Having weathered the assault of the Cult of the Dragon the party are tasked with tracking the raiders to their camp and infiltrating it. In fact, they are asked twice by separate bodies with similar goals. The characters motivations aside from ‘being goodies’ are unclear, so I’d recommend strengthening bonds here.
Tracking the baddies is easy enough and there are stragglers and rearguard to deal with along the way. The obvious solution to the breaking into the camp problem is to steal uniforms but that could back fire. The camp itself is sketched out in the description, and you’ll have to read all of it to get your head round the layout. Again, the provided map look nice but is no actual use to DM or players.
Interesting to see, the named NPCs from the previous episode get portraits here. Better late than never I guess.
There’s a specific NPC to rescue in this episode, and he will need working up properly by the DM. You get no stats, or much more in the personality stakes. He appears to be reluctant to leave, and I wonder how best to play him so that a party won’t just get irritated and walk away. Sympathetic NPCs are a must to any plot driven scenario, and this fellow looks like he might be around for the long haul.
This is less of a combat scenario, and more of an info gathering behind enemy lines affair. As such, I’d have preferred there to be more mini events provided to spur interaction. I’d rather that, than the boilerplate skill DCs for climbing and stealth. To be honest, these things annoy me a little. Skill DCs are 10/15/20 for easy/medium/hard. There you are, I’ve memorised them from the rules. Why are these getting book space again and again when the NPCs and creatures are getting nothing extra beyond their name in bold? The adventure assumes you have the Monster Manual, yet repeats basic stuff from the PHB.
What I need from an adventure is to first of all DM me through the game so that I can be the middle man and then DM it to my group. The book has to paint me a clear picture first. Then, it has to be useful in play. What I’m getting from the first two episodes are sketches, that really needed stronger development to make them rock solid.
The omissions are startling (who are the leaders? I see names already, but I know nothing more) and all the more so when you know that it’s standard practice to provide an adventure overview these days. There’s one here, but it’s at too high a level to help me navigate the plot. Given that the possibility of interrogating hostile is so very high, that’s a bad editing choice.
Harking back to 4e, an edition let’s not forget with a poor reputation for it’s adventure material, at least it laid out its encounters in a handy at-a-glance format. You could read ahead three pages and get enough to run a session. This one needs study, and notes, and yes, imagination. Not a bad thing in and of itself, but it’s a steep ask of a time pressured DM who bought this perhaps hoping all that would be taken care of.

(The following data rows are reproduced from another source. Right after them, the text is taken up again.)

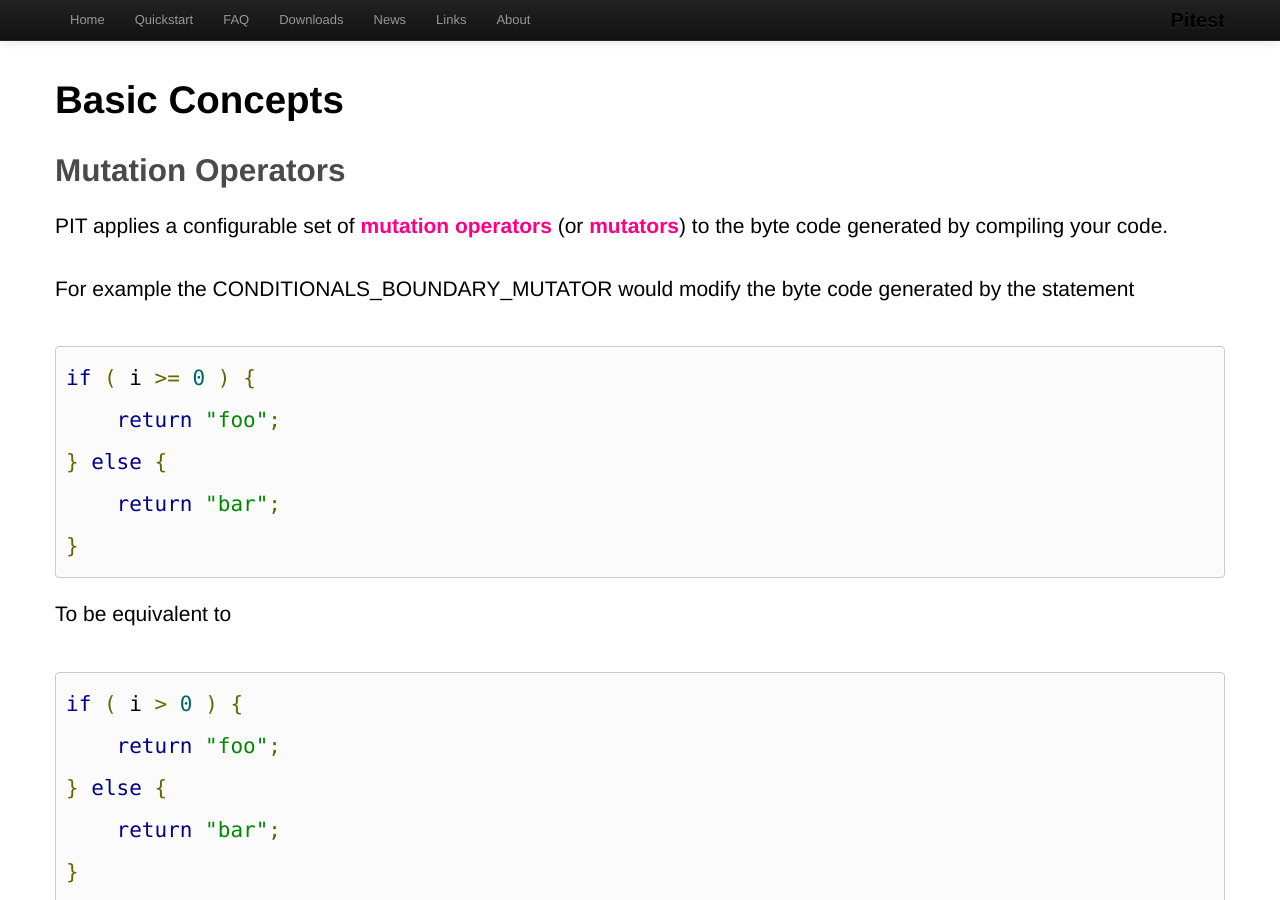
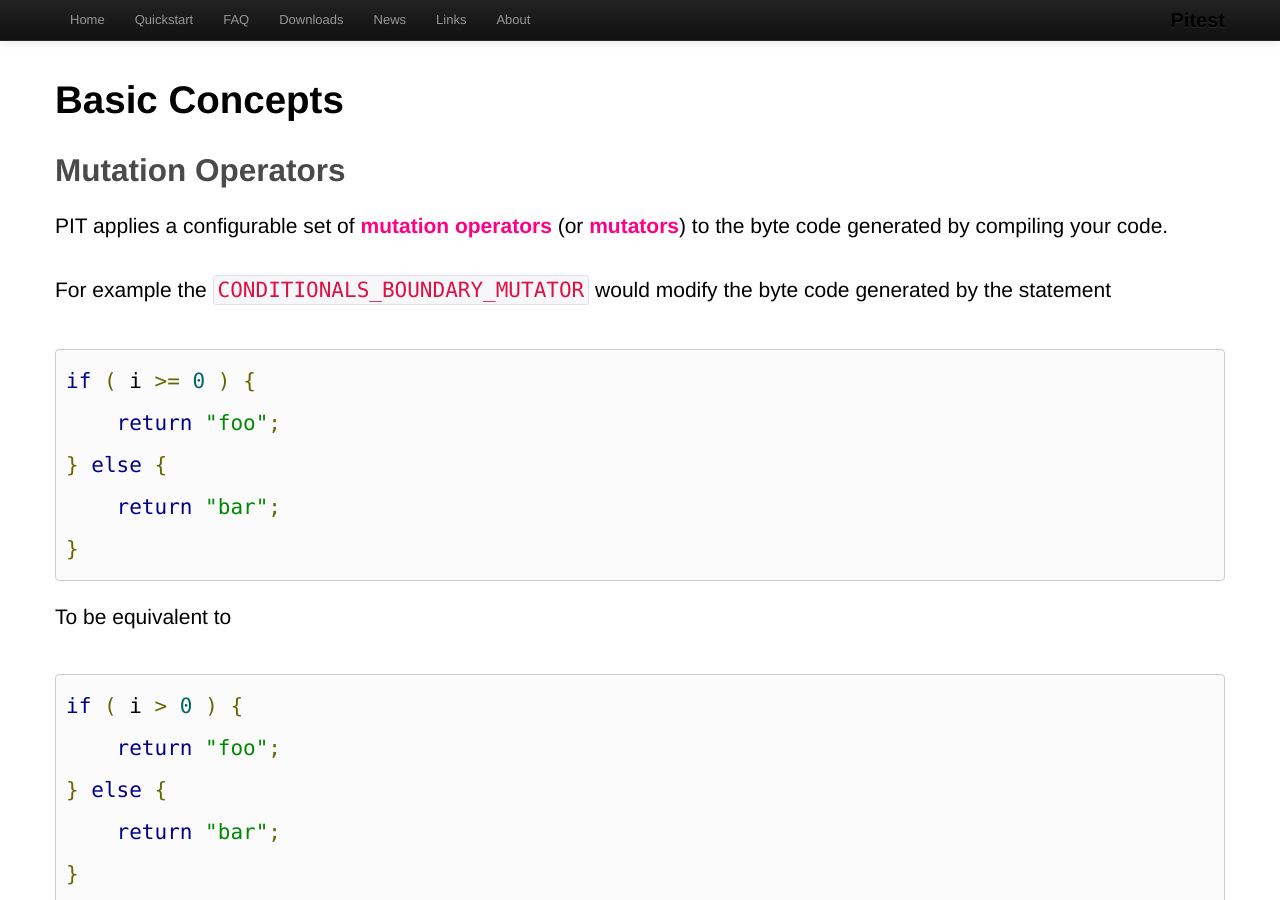
Before and after one commit to hcoles/pitest-site, a Jekyll site: the page built from quickstart/basic_concepts.markdown, in a window 1280 px wide and 900 px high. Built offline with Jekyll 4.4.1, drawn with Linux system fonts in a browser that asks for light colours; Markdown is read by kramdown in place of the engine named in the settings.

Commit message:
Fixed formatting

````diff
--- a/quickstart/basic_concepts.markdown
+++ b/quickstart/basic_concepts.markdown
@@ -14,7 +14,7 @@
 PIT applies a configurable set of **mutation operators** (or **mutators**) to the byte code generated
 by compiling your code.
 
-For example the CONDITIONALS_BOUNDARY_MUTATOR would modify the byte code generated by the statement
+For example the ```CONDITIONALS_BOUNDARY_MUTATOR``` would modify the byte code generated by the statement
 
 <pre class="prettyprint lang-java">
 if ( i &gt;= 0 ) {
````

The plot is thickening, but my tolerance for the lack of DM assistance is thinning.
Next: episode 3, Dragon Hatchery